With less than 100 days to election day, it is a safe bet to say neither Curtis Bowman nor Phillip Jackson, Kirk Da Silva or Bernard Wyllie seriously challenges Jimmy Prince and ULP hold on Marriaqua constituency.
Why then would a political leader, with the first transparent and public test of his skills, spend vital political capital to upset a decision made by an important unit of his party? If he truly wanted to be adventurous in removing Da Silva, he should have gambled on Phillip Jackson. Jackson is the youngest of the contenders in Marriaqua and could have been a “refreshing new kid” on the block. But Wyllie for Da Silva makes absolutely no sense, the rhetoric of winning the elections notwithstanding. Politically, Wyllie’s selection does not reflect 2020 vision, insight or foresight.
The decision by Friday is even more surprising because it came in the face of tacit endorsements of Da Silva by James Mitchell, the founding father of the party, and St. Clair Leacock, one of the party’s vice presidents. Both pointed to the fact that Da Silva had hit the ground hard and remained in the constituency among constituents after his lost to Jimmy Prince to be the ULP candidate.
Reports are that some questioned Da Silva’s loyalty. They wondered if he was a ULP plant. Most importantly, the silly doubting Thomases wanted to know what would happen if the NDP were to win the elections 8 seats to 7, and Da Silva was to be among the winners. Such analysis reflects a level of infantilism of which the party should be ashamed. Clearly, it cannot be plotting an 8 to 7 seat victory with Marriaqua in that victory calculus.
For what it’s worth, there was something breaking for NDP in June and July. The sailor man Travis Harry came home and took his camera and gumption to expose and oppose to the ULP. Hayne, Velox and “Dre” King openly declared their intention to challenge Camillo Gonsalves in East St George, while Phillip and Kirk joined Wyllie and Bowman in Marriaqua.
In neither of these seats would the NDP gain a breakthrough, but the optics showed that young persons were breaking for them. All of this “momentum” was thrown away with the selection of Wyllie. Further, the decision has placed the party on the defensive. However, Sir James did say that everything is just a seven-day talk and then it blows over.

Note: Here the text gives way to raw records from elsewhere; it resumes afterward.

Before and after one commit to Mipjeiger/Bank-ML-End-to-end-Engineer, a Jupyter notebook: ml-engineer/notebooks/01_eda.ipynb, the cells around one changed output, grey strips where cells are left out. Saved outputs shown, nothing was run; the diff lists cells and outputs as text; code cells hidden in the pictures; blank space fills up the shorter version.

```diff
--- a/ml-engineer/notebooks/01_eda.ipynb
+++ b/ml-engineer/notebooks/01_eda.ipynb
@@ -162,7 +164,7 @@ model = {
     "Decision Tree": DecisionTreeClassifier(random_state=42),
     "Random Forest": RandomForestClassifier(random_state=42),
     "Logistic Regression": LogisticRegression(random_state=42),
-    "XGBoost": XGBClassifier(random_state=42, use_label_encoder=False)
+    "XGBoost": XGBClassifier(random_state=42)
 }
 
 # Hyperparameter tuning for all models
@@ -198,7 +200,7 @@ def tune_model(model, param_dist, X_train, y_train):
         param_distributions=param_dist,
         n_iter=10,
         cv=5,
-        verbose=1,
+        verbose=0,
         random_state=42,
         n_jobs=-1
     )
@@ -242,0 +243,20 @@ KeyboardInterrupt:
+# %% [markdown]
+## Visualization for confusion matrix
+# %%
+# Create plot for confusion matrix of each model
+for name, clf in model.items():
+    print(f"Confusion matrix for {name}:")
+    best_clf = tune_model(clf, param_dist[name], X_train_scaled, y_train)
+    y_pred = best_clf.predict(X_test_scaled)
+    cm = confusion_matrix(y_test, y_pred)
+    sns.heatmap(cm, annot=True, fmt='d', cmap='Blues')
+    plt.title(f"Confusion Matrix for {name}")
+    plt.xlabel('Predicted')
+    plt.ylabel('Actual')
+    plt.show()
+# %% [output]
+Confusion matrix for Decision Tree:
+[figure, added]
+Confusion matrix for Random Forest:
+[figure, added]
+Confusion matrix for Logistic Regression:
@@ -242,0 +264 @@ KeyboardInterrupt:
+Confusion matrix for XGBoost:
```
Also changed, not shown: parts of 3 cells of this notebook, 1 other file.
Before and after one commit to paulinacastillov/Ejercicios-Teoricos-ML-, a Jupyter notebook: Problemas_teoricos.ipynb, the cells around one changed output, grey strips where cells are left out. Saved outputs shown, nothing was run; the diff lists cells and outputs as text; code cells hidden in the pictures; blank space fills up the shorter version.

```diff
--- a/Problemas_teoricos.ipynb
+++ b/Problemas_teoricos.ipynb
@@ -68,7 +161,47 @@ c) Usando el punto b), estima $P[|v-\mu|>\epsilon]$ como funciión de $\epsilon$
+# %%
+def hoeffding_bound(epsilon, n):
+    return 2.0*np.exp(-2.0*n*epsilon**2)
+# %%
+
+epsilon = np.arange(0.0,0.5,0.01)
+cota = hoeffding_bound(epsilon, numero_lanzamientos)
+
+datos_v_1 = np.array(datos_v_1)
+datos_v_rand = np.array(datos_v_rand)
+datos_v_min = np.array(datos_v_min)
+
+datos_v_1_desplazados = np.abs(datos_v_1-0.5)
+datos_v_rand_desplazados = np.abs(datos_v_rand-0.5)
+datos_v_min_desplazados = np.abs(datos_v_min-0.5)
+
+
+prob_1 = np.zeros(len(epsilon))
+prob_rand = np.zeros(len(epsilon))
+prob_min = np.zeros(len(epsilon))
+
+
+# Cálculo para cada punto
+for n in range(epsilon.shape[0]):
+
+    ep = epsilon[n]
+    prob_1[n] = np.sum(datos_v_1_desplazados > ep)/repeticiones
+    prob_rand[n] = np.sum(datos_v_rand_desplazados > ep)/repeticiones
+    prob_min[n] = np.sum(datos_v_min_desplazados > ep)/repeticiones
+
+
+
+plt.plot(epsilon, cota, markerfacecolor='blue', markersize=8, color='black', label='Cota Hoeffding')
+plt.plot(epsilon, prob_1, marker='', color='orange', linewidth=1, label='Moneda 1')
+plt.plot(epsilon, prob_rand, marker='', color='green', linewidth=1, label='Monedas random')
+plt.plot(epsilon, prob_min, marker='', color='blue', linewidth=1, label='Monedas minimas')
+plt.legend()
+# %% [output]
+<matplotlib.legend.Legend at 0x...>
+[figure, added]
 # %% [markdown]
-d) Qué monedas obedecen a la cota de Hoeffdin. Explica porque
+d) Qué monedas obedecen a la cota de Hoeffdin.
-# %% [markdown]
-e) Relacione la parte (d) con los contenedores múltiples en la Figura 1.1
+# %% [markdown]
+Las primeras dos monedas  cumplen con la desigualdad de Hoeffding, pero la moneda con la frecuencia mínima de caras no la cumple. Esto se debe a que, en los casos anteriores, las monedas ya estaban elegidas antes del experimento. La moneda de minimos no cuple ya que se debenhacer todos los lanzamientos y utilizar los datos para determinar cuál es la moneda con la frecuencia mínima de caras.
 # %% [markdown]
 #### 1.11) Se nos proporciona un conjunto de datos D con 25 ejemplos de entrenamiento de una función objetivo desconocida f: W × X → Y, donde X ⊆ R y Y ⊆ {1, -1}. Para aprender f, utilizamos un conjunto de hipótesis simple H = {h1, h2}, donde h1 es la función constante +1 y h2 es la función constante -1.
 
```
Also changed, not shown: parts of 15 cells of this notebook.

The campaign waged by NDP hopefuls in both Marriaqua and East St George has brought to the fore another truism about local politics. Aerial assaults – shock and awe on social media, while necessary in this electronic age is evidently insufficient to determine who will emerge as a candidate. The ground war of close combat, meeting and greeting remain massively important. This fact continues to be true even in this age of social distancing forcibly brought on by the COVID-19 pandemic.
On June 28, 2020, we penned a piece entitled “Too Close to Call”. We called six seats for the ULP and four seats, Northern and Southern Grenadines, Central and West Kingstown for the NDP. We see no reason to change that call. The five constituencies that remain in contention are North, Central and South Leeward as well as East Kingstown and North Windward.
With the absence of mass gatherings, the election campaign has changed and may change even more as we get closer to election day. The virus may present even more challenges.
The party that breaks through in any of the three seats on the Leeward side of the country should start putting its celebratory plans in gear. However, we would not rule out a possibility that the parties may switch seats where the ULP wins at least one that the NDP currently holds and the NDP doing likewise.
We will soon know. But because a week is a long time in politics, “decades” will pass before we go to the polls.
*Jomo Sanga Thomas is a lawyer, journalist, social commentator and a former Speaker of the House of Assembly in St. Vincent and the Grenadines.